The ruling means that national data protection regulators can stop U.S. or E.U. companies moving their citizens’ data out of Europe, if they believe it might get treated in ways that violate privacy rights guaranteed under European law, the court said.
Companies might have to store the information they collect from E.U. citizens exclusively within Europe. Worse still is the prospect that different national regulators might rule differently, creating a patchwork of national regulations across the 28-member bloc that companies would have to follow.
The Article 29 Working Group, as the assembly of E.U. member state national privacy and data protection regulators is known, said it would hold immediate consultations, followed by an emergency meeting, to avoid such a contingency.
Nonetheless, industry associations were pretty unanimous in slamming the ruling.
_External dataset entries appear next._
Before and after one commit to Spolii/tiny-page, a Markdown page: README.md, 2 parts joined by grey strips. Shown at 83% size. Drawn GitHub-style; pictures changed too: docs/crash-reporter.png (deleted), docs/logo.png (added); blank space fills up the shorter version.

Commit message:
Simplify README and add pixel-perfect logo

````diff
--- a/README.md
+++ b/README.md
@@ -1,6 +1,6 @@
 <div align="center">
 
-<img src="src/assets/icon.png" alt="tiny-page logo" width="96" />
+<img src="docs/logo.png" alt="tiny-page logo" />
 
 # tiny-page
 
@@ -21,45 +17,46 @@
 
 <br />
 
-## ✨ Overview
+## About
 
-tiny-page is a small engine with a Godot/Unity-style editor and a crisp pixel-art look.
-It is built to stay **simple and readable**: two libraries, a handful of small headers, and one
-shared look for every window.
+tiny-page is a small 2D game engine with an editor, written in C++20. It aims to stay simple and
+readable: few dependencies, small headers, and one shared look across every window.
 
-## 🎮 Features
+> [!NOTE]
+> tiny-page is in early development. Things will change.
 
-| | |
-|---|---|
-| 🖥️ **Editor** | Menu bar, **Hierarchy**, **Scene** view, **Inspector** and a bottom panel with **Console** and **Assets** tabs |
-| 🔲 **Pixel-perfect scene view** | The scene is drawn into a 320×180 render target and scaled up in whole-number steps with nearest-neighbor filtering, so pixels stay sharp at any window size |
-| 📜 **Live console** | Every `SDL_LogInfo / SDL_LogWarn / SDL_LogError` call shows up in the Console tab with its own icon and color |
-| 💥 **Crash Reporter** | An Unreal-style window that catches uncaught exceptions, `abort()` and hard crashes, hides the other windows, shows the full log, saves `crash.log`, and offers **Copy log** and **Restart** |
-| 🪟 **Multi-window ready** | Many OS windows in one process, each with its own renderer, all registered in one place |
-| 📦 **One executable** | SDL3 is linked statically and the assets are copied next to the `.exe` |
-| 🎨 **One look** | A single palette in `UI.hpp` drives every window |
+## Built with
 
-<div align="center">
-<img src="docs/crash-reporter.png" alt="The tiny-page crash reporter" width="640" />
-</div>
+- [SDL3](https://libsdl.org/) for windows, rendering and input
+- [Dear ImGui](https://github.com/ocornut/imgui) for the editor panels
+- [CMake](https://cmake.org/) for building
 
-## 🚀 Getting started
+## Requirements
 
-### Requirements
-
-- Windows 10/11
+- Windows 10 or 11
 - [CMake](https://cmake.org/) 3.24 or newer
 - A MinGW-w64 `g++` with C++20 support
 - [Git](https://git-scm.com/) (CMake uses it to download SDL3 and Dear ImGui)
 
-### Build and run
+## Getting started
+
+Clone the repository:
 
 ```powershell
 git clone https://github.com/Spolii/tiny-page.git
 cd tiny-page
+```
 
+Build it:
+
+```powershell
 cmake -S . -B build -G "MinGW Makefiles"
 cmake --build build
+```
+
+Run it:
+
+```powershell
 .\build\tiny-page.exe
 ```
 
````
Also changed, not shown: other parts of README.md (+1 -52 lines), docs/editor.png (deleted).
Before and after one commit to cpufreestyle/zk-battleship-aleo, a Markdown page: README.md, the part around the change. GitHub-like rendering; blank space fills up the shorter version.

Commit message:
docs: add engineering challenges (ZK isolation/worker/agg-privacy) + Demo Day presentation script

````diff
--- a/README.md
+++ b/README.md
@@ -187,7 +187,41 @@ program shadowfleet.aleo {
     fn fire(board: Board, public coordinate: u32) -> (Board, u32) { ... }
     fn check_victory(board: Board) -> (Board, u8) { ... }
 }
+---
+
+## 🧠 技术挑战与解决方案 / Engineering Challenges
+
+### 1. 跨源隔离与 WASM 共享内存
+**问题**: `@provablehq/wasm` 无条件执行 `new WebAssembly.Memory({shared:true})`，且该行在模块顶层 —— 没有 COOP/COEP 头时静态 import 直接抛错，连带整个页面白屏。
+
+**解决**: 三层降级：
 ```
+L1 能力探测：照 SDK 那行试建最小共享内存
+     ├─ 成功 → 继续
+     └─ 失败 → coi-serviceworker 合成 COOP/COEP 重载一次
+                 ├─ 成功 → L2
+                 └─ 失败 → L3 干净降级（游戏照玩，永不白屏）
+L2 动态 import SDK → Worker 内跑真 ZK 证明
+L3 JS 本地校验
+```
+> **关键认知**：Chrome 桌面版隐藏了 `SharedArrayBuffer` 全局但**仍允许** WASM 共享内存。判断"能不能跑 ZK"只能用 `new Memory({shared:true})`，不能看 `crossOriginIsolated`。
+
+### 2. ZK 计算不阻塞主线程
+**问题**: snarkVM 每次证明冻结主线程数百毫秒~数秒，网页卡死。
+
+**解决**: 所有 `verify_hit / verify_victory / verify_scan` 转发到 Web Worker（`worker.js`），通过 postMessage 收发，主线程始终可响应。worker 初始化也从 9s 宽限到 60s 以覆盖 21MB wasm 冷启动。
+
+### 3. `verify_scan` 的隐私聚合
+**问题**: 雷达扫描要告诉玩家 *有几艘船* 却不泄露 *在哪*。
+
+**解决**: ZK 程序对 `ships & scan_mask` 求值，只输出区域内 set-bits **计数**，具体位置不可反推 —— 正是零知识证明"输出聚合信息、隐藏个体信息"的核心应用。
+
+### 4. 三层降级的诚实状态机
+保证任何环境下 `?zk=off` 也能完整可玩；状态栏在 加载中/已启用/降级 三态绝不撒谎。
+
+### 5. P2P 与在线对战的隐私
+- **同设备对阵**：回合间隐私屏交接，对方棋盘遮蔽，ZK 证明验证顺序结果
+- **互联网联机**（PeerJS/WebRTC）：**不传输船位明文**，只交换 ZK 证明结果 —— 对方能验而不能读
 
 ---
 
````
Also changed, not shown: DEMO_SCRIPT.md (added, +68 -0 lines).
It “will negatively impact Europe’s economy, [and] hurt small and medium-size enterprises, and the consumers who use their services, the most,” said Christian Borggreen, international policy director for Computer & Communications Industry Association, which represents U.S. tech giants including Amazon, Facebook, Google and Microsoft.
Many larger U.S. tech companies have already prepared for the ruling, finding alternative ways of legalizing data transfers, but the ruling also threatened to affect nontech U.S. companies that might store human resources records outside Europe and European companies that use non-E.U. based cloud computing services.
In a statement, Facebook noted that there were “a number of … methods prescribed by EU law to legally transfer data to the U.S. from Europe, aside from Safe Harbor.” Nonetheless, the company said it was “imperative that EU and U.S. governments ensure that they continue to provide reliable methods for lawful data transfers.”
That call was echoed by DigitalEurope, a trade association that represents European and U.S. tech firms. “We urgently call on the European Commission and the United States government to conclude their long-running negotiations to provide a new Safe Harbor agreement as soon as possible,” said Peter Olson, DigitalEurope’s president.
Pritzker noted that the U.S. government and the European Commission — the executive authority of the E.U. — were working together on an updated framework.
“We are prepared to work with the European Commission to address uncertainty created by the court decision so that the thousands of U.S. and E.U. businesses that have complied in good faith with the Safe Harbor and provided robust protection of E.U. citizens’ privacy in accordance with the Framework’s principles can continue to grow the world’s digital economy,” she stated.
The Commission made a similar pledge. “In the light of the ruling, we will continue this work towards a new and safe framework for the transfer of personal data across the Atlantic,” Commission Vice President Frans Timmermans told a news conference in Brussels.